"Am I only a God nearby,” declares the LORD, “and not a God far away? Who can hide in secret places so that I cannot see them?” declares the LORD. “Do not I fill heaven and earth?” declares the LORD.
Jeremiah 23:23-24

Last week we looked at the first six verses of Psalm 139 and we saw that God is close at hand. He knows us completely, and He has invited us to know Him as well. This week we begin by looking at the next few verses of Psalm 139 in which we find that God is not only nearby but is also far away. God is omnipresent. That is to say that He is not limited by space. In fact, God created space (Genesis 1:1). This means, among other things, that God has no body.  The Bible sometimes uses anthropomorphic language to describe God (that is language that makes Him seem more human), but we must remember that God is not a human. He is completely other than we are. He is transcendent. So in Exodus 3:20 when God says "I will stretch out my hand and strike the Egyptians," He is not claiming to have a literal hand. He is trying to help us understand by using terms we are more familiar with.

Sometimes we can tend to think of God's omnipresence in terms of God being really big so that He fills up space. With this understanding some part of God is everywhere. But that is not really what omnipresence means. It is not that one part of God is here and another part of God is there. God is wholly present everywhere in space. I think that Colossians 1:17 gives us a hint of how to understand this when it says that "in [Christ] all things hold together." He is what holds our world together (some have even made a case for this at the atomic level). He exists independent of our world and He holds it together...all of it. So He is just as present in China as He is in my shoe. In neither place can I hide from Him.

Someone might ask, "But how do you explain the fact that at times we sense God's presence in a worship service or something and others times we don't?" I like the way that Wayne Grudem puts it. "It is not that God was not present elsewhere, but rather that here He especially made His presence known  and here He especially manifested His character and brought blessing to His people." In other words God is always present even when we don't feel Him, but I do think that there is a special presence that He gives us at times. This is not more presence strictly speaking (because He is wholly present everywhere), but rather is a stronger sense of His presence. Sometimes this is felt by individuals alone while other times whole groups attest to it.

Assuming that you are still with me and that you haven't slipped into a theological coma, why does this matter? For many reasons! Here are a few. It shows us that there is no special place of worship. God can be worshiped anywhere. We must not think that He is only present in the sanctuary and that we leave God behind when we leave worship services. God is with us wherever we go (see John 4:19-24). This means that Christianity is much more than just something that you do at church. If God is everywhere and He sees you everywhere you go then Christianity must be a way of life. It is surrendering of your life to Jesus and entering into relationship with this omnipresent God. It also means that you are never alone. No matter how alone you feel, you are not alone. Sometimes God can seem very far away. It can feel like He has forgotten you, like He couldn't possibly know what you are going through. But this is not true. He has always been by your side and He always will be. You cannot escape Him. Which brings me to my last point: if you are running from God...if you feel the guilt of your sin weighing you down and you sense the Spirit of God drawing you toward repentance, don't fight Him. You can't get away from God. You have nowhere to run.
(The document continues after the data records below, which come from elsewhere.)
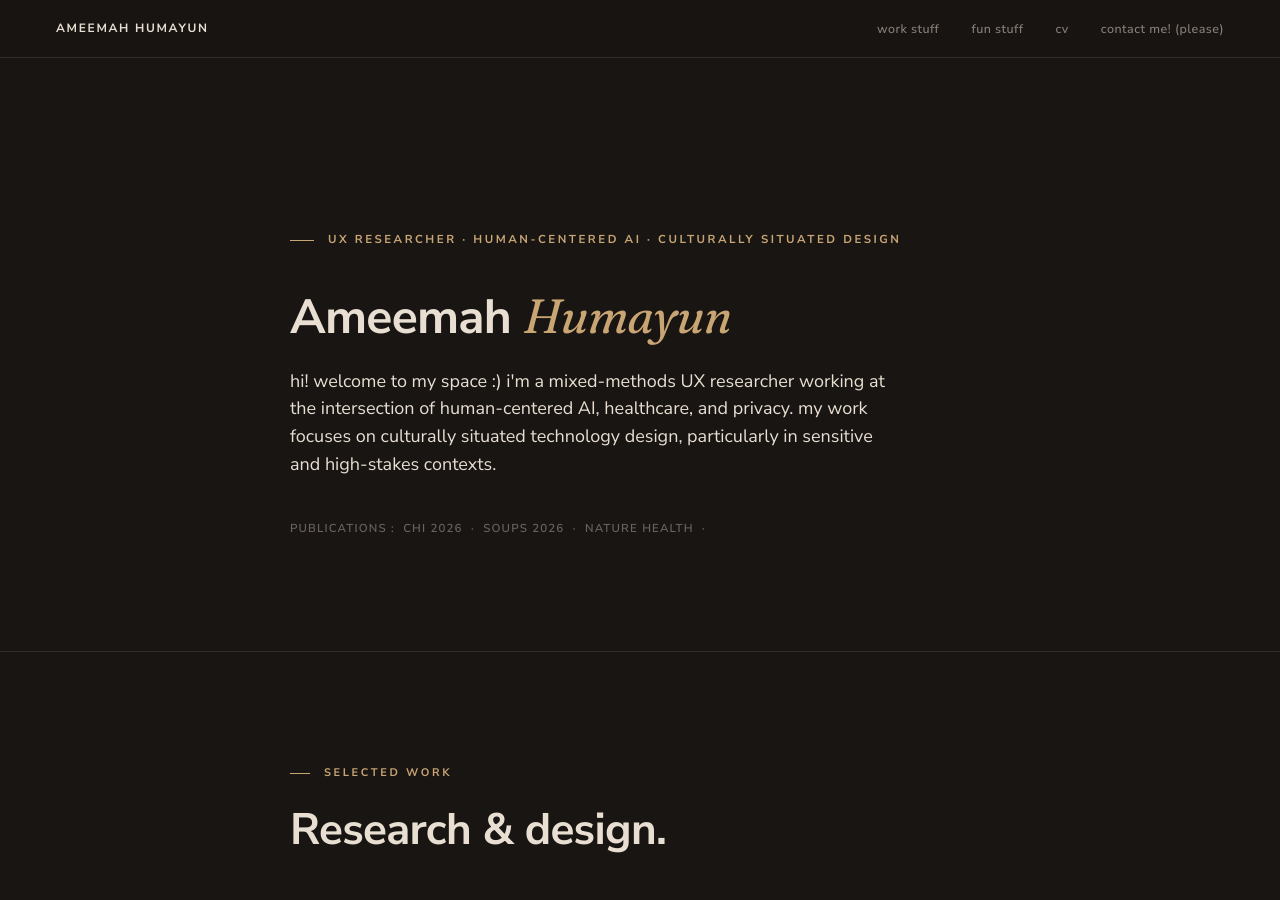
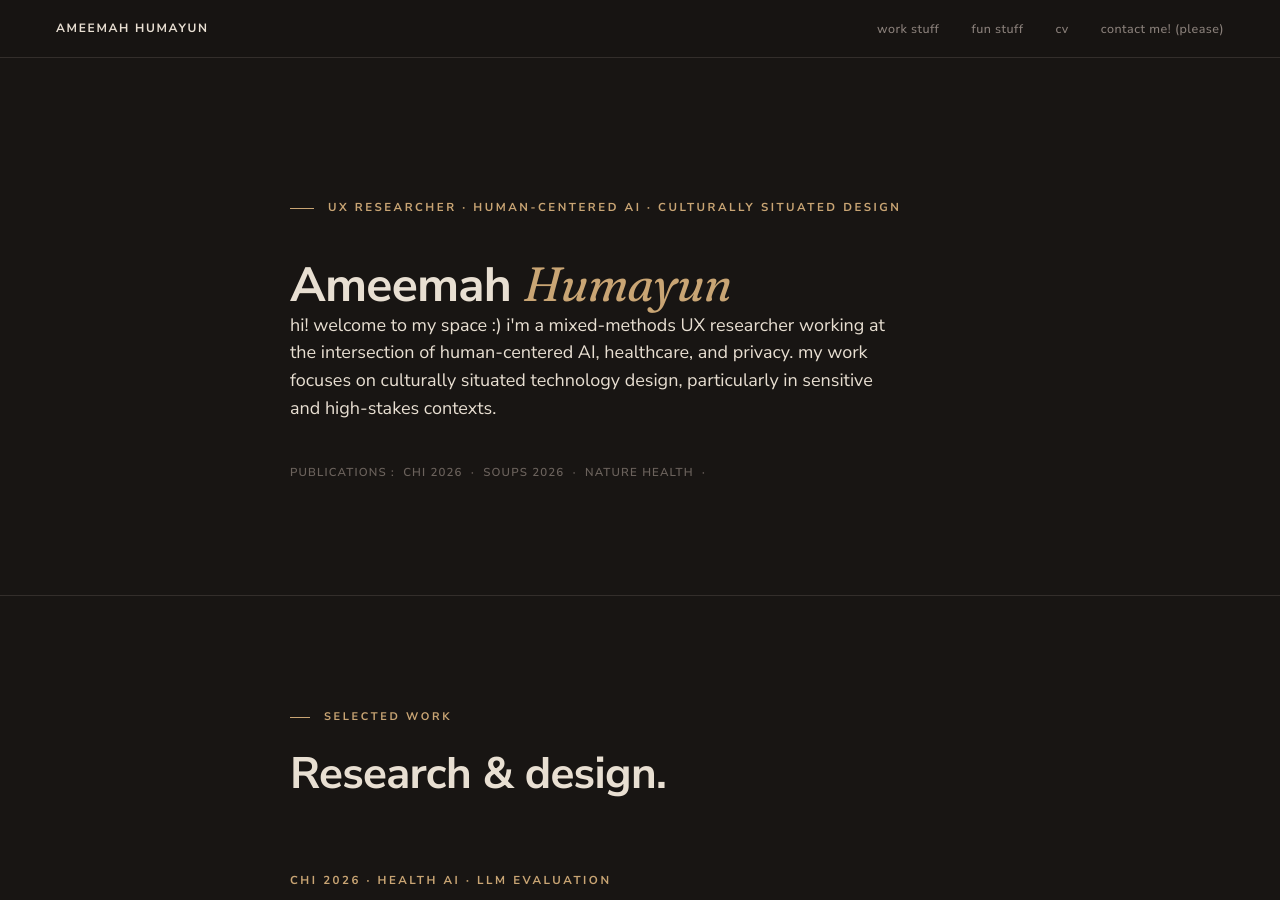
Before and after one commit to ameemahumayun/ameemahumayun.github.io, a Jekyll site: the page built from index.html, in a window 1280 px wide and 900 px high. Built offline with Jekyll 4.4.1, drawn with Linux system fonts in a browser that asks for light colours.

Commit message:
Update index.html

```diff
--- a/index.html
+++ b/index.html
@@ -8,8 +8,8 @@ description: Mixed-methods UX researcher working on human-centered AI for health
 <header class="hero">
   <div class="hero__inner">
     <div class="hero__text">
-      <div class="eyebrow eyebrow-rule" style="margin-top: 2rem;">UX Researcher · Human-Centered AI · Culturally Situated Design</div>
-      <h1 style="margin-top: 0.2rem; margin-bottom: 1.5rem;">Ameemah <span class="serif">Humayun</span></h1>
+      <div class="eyebrow eyebrow-rule">UX Researcher · Human-Centered AI · Culturally Situated Design</div>
+      <h1>Ameemah <span class="serif">Humayun</span></h1>
       <p class="lead" style="max-width:600px;">hi! welcome to my space :) i'm a mixed-methods UX researcher working at the intersection of human-centered AI, healthcare, and privacy. my work focuses on culturally situated technology design, particularly in sensitive and high-stakes contexts.</p>
       <p class="eyebrow" style="margin-top:2.5rem;color:var(--color-text-mute);font-weight:600;letter-spacing:0.1em;">
         Publications&nbsp;:&nbsp; CHI 2026 &nbsp;·&nbsp; SOUPS 2026 &nbsp;·&nbsp; Nature Health &nbsp;·&nbsp;
```
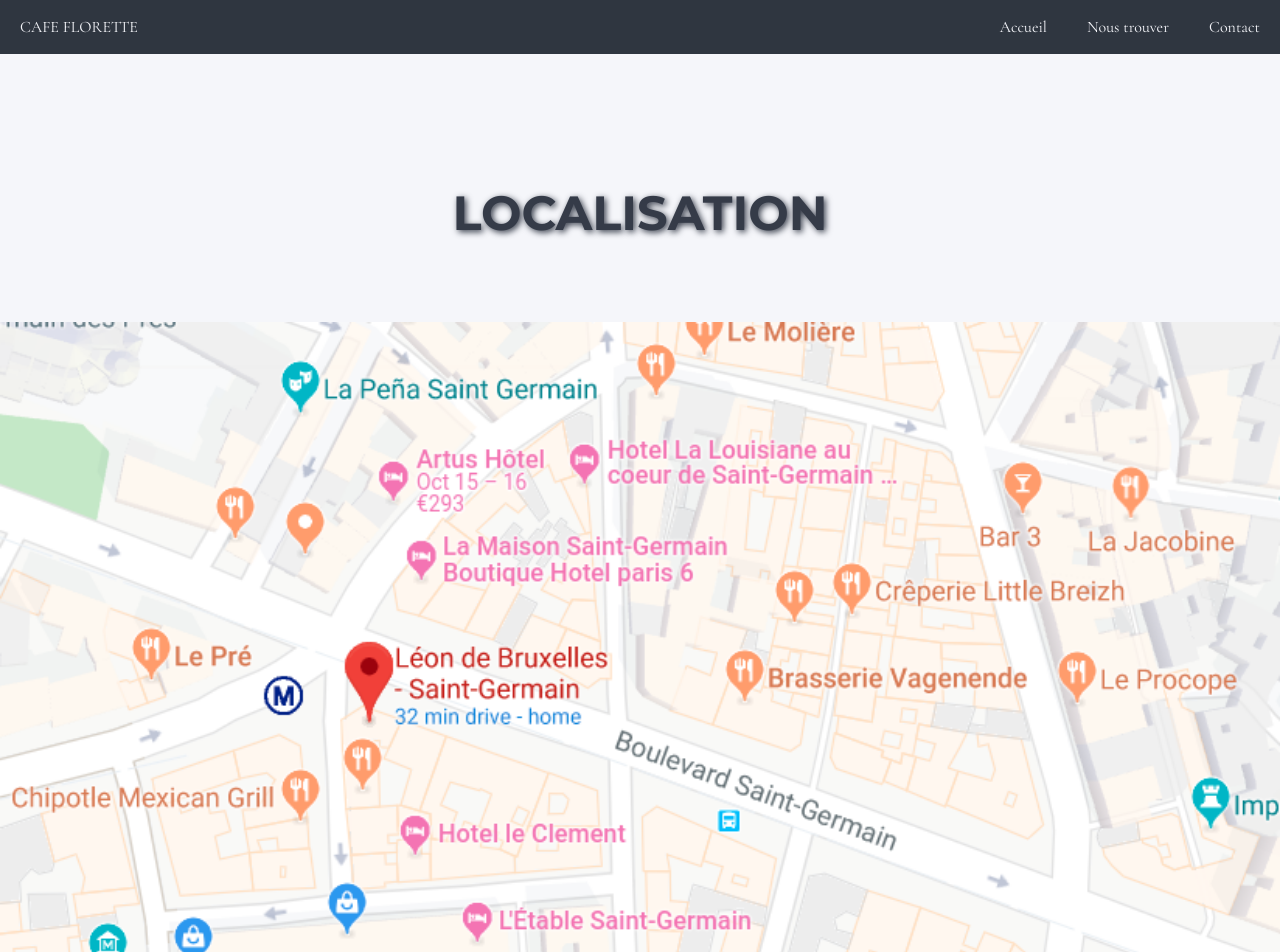
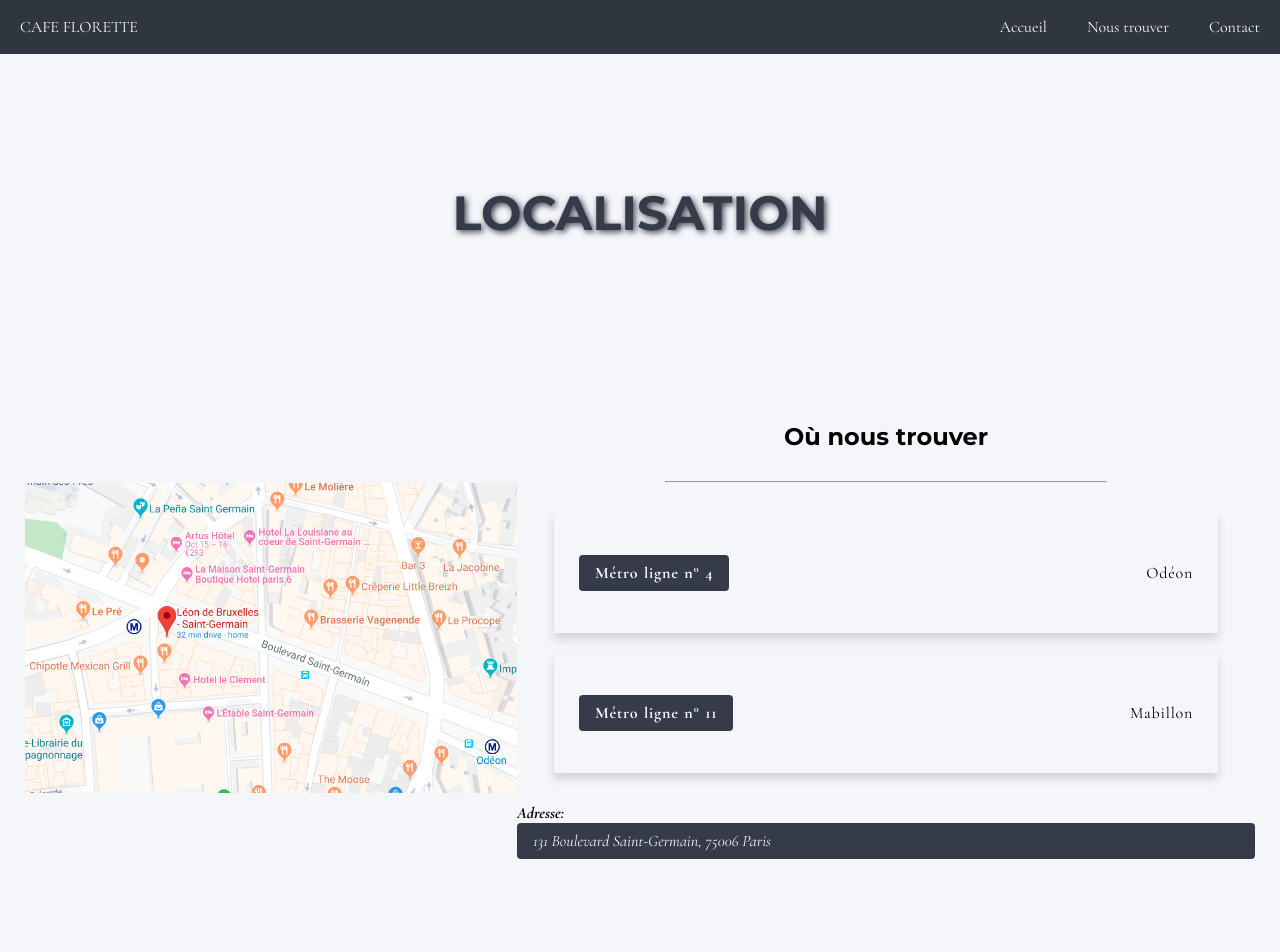
Before and after one commit to Zyrass/cafe_florette_react, a React (Create React App) app: page /localisation in a window 1280 px wide. Shown: the top 952 px of the page. Built offline with nearby package versions, Linux system fonts and the light colour scheme.

Commit message:
update responsive localisation all size

```diff
--- a/src/assets/styles/_base.scss
+++ b/src/assets/styles/_base.scss
@@ -143,3 +143,8 @@
   color: var(--theme-primary-text);
   border-radius: 4px;
 }
+
+img {
+  width: 100%;
+  background-size: cover;
+}
--- a/src/assets/styles/_mixins.scss
+++ b/src/assets/styles/_mixins.scss
@@ -25,6 +25,13 @@
   }
 }
 
+// small and gretter than 577
+@mixin sm-gt {
+  @media (min-width: 577px) {
+    @content;
+  }
+}
+
 // medium 769 992
 @mixin md {
   @media (min-width: 769px) and (max-width: 992px) {
@@ -35,6 +42,13 @@
 // medium and lower than 992
 @mixin md-lt {
   @media (max-width: 992px) {
+    @content;
+  }
+}
+
+// medium and gretter than 769px
+@mixin md-gt {
+  @media (min-width: 769px) {
     @content;
   }
 }
@@ -53,6 +67,13 @@
   }
 }
 
+// large and gretter than 993px
+@mixin lg-gt {
+  @media (min-width: 993px) {
+    @content;
+  }
+}
+
 // extra large 1200+
 @mixin xl {
   @media (min-width: 1201px) {
--- a/src/pages/LocalisationPage/LocalisationPage.js
+++ b/src/pages/LocalisationPage/LocalisationPage.js
@@ -5,25 +5,19 @@
 import styles from "./LocalisationPage.module.scss";
 
 // image café-2
-import imgLocalisation from "../../assets/images/cafe2.png";
+import imgPlan from "../../assets/images/cafe2.png";
 
 function LocalisationPage() {
   return (
     <div className={styles.localisation}>
       <h1>Localisation</h1>
-      <section className={styles.plan}>
-        <img
-          className={styles.img}
-          style={{
-            backgroundSize: "cover",
-          }}
-          src={imgLocalisation}
-          alt="localisation du restaurent"
-        />
+      <div>
+        <section>
+          <img src={imgPlan} alt="localisation du restaurent" />
         </section>
 
         <section>
-        <h2 className={styles.h2}>Où nous trouver</h2>
+          <h2>Où nous trouver</h2>
           <hr className="w-60 mx-auto my-30" />
 
           <Alert
@@ -39,12 +33,13 @@
             name="Mabillon"
           />
 
-        <address className={styles.adresse}>
+          <address>
             <strong>Adresse:</strong>
             <mark>131 Boulevard Saint-Germain, 75006 Paris</mark>
           </address>
         </section>
       </div>
+    </div>
   );
 }
 
--- a/src/pages/LocalisationPage/LocalisationPage.module.scss
+++ b/src/pages/LocalisationPage/LocalisationPage.module.scss
@@ -8,30 +8,40 @@
     "adresse";
   grid-template-columns: 1fr;
   grid-template-rows: auto 1fr 1fr;
-  grid-row-gap: 20px;
   width: 100%;
   padding: 50px 0;
-}
 
-.h2 {
-  font-family: var(--font-title-hx);
-  padding-top: 25px;
-  text-align: center;
-}
-
-.plan {
-  grid-area: plan;
-  .img {
-    width: 100%;
-  }
-  @include mixin.sm {
-    padding: 100px 0 70px 0 !important;
+  @include mixin.md-gt {
+    display: flex;
+    flex-direction: column;
+    div {
+      padding: 50px 25px;
+      display: flex;
+      align-items: center;
     }
   }
-
-.adresse {
+  h1 {
+    grid-area: h1;
+    @include mixin.md-gt {
+      margin-bottom: 50px;
+    }
+    @include mixin.md {
+      margin: 0;
+    }
+  }
+  section {
+    &:first-child {
+      grid-area: plan;
+      @include mixin.md-gt {
+        width: 40%;
+      }
+    }
+    &:last-child {
       grid-area: adresse;
-  @include mixin.xs {
+      @include mixin.md-gt {
+        width: 60%;
+      }
+      @include mixin.md-lt {
         padding: 40px 40px !important;
         display: flex;
         flex-direction: column;
@@ -39,11 +49,11 @@
           margin-bottom: 5px;
         }
       }
-  @include mixin.sm {
-    padding: 40px 40px !important;
+      address {
+        margin-top: 30px;
         display: flex;
-    flex-direction: row;
-    justify-content: space-between;
-    align-items: center;
+        flex-direction: column;
       }
     }
+  }
+}
```
Lines whose indentation alone changed are shown as unchanged.
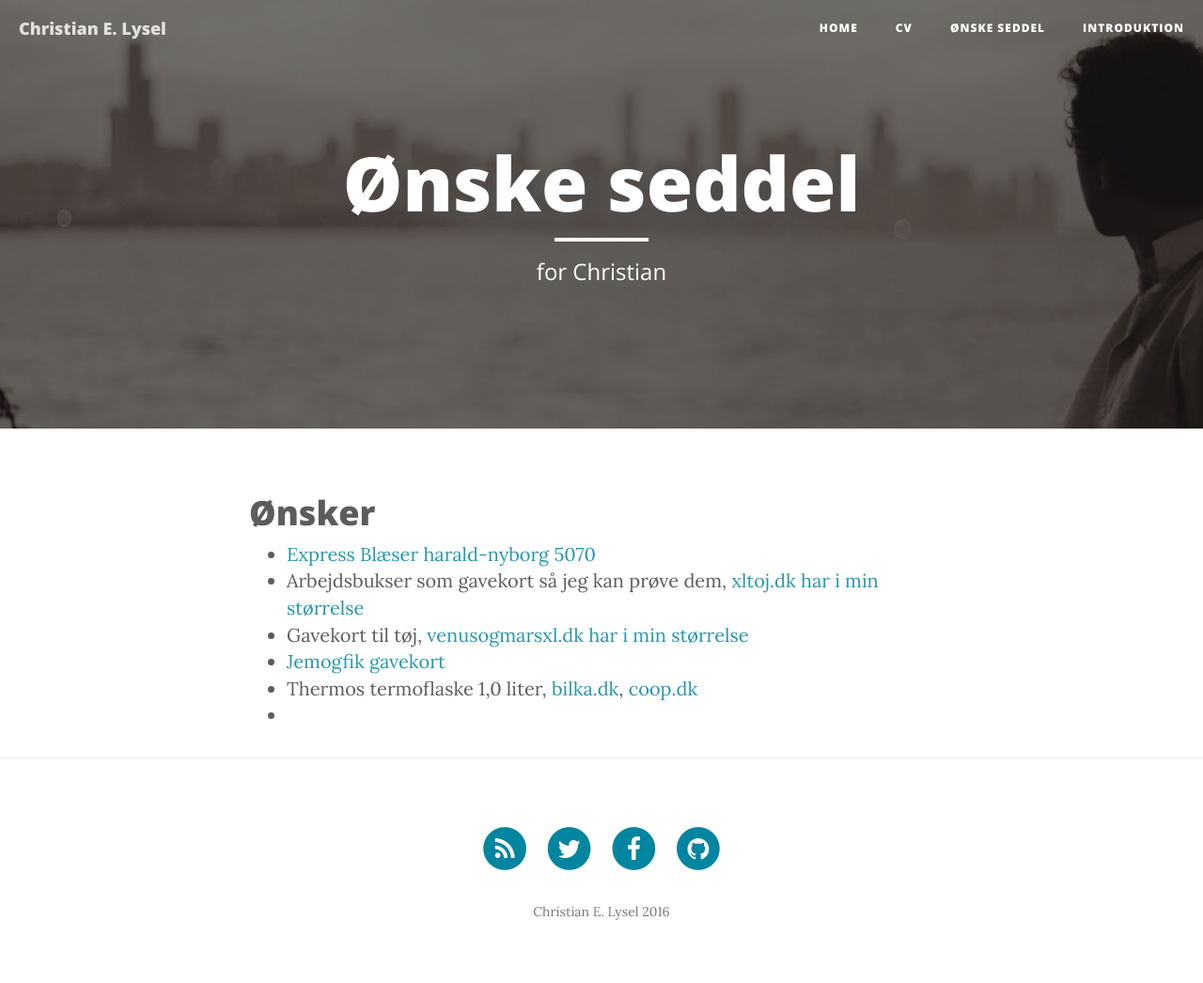
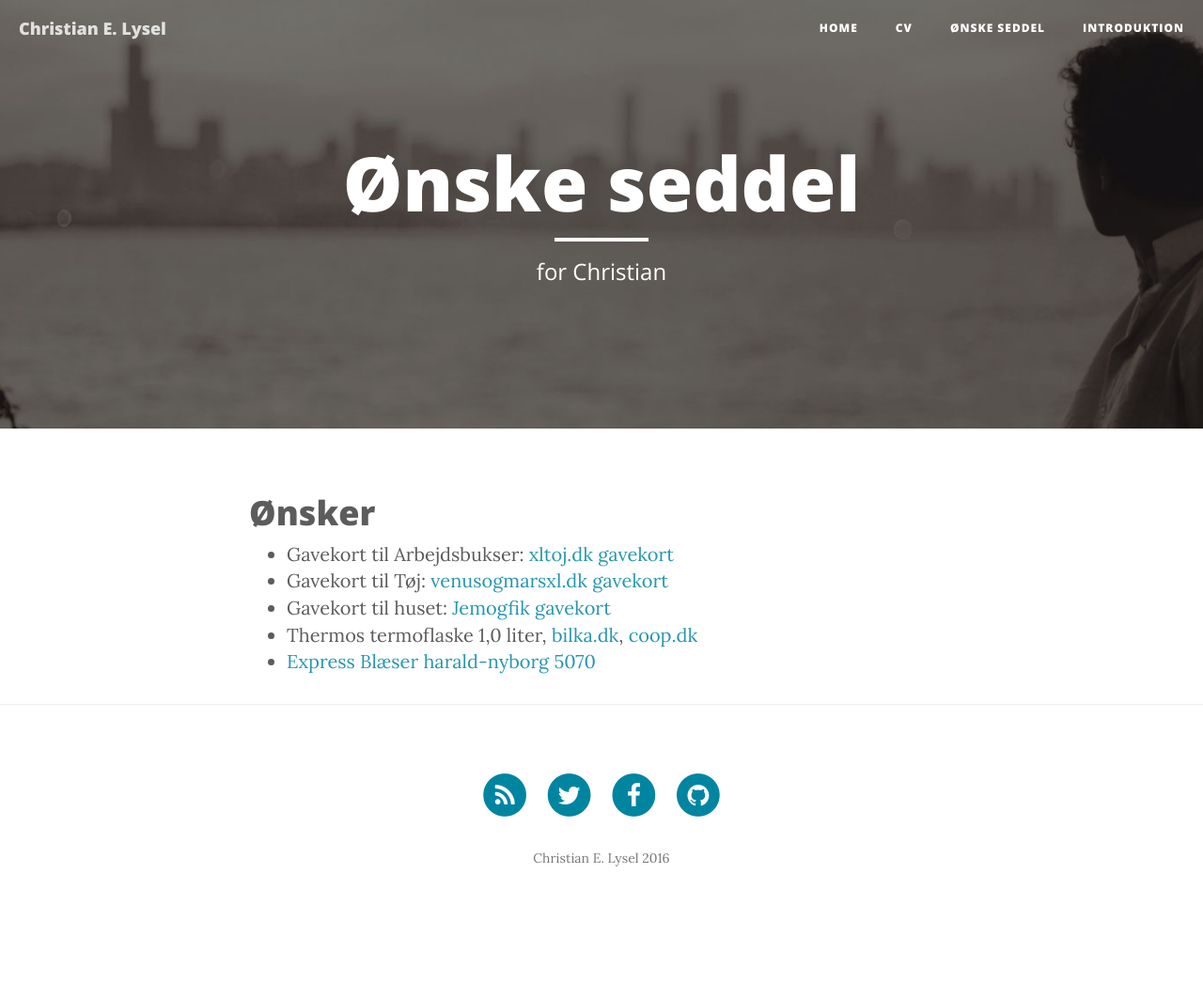
Before and after one commit to clysel/christian.lysel.net, a Jekyll site: the page built from gave.markdown, in a window 1280 px wide. Shown: the whole page at 94% size. Built offline with Jekyll 4.4.1, drawn with Linux system fonts in a browser that asks for light colours; nearby versions of some CDN libraries; after the commit the page ends 989 px from its top, so only the background shows below that.

Commit message:
Update gave.markdown

```diff
--- a/gave.markdown
+++ b/gave.markdown
@@ -6,9 +6,8 @@ header-img: "img/about-bg.jpg"
 ---
 # Ønsker
 
+ * Gavekort til Arbejdsbukser: [xltoj.dk gavekort](http://www.xltoj.dk/Gavekort)
+ * Gavekort til Tøj: [venusogmarsxl.dk gavekort](http://www.venusogmarsxl.dk/gavekort)
+ * Gavekort til huset: [Jemogfik gavekort](http://www.jemogfix.dk/gavekort__6836/gavekort-til-jem-fix_gk)
+ * Thermos termoflaske 1,0 liter, [bilka.dk](https://www.bilka.dk/bolig/koekkenbeholdere/thermos-termoflaske-10-liter/p/100014688), [coop.dk](https://shopping.coop.dk/vare/thermos-termoflaske-1-liter-staal/5010576815255)
  * [Express Blæser harald-nyborg 5070](http://www.harald-nyborg.dk/p5070/express-blaeselampe)
- * Arbejdsbukser som gavekort så jeg kan prøve dem, [xltoj.dk har i min størrelse](http://www.xltoj.dk/Gavekort)
- * Gavekort til tøj, [venusogmarsxl.dk har i min størrelse](http://www.venusogmarsxl.dk/gavekort)
- * [Jemogfik gavekort](http://www.jemogfix.dk/gavekort__6836/gavekort-til-jem-fix_gk)
- * Thermos termoflaske 1,0 liter, [bilka.dk](https://www.bilka.dk/bolig/koekkenbeholdere/thermos-termoflaske-10-liter/p/100014688), [coop.dk](https://shopping.coop.dk/vare/thermos-termoflaske-1-liter-staal/5010576815255)
- *
```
For further reading...
  • Psalm 139- A beautiful Psalm to help you think about God's nature.
  • Amos 9:1-4- You can't hide from God.

*It should be noted that much of this talk and this series draws information from Wayne Grudem's textbook Systematic Theology (the above quote is from p176). I am also leaning on notes taken from my Systematic Theology I class taught by Dr. Bruce Ware at The Southern Baptist Theological Seminary in Louisville, KY.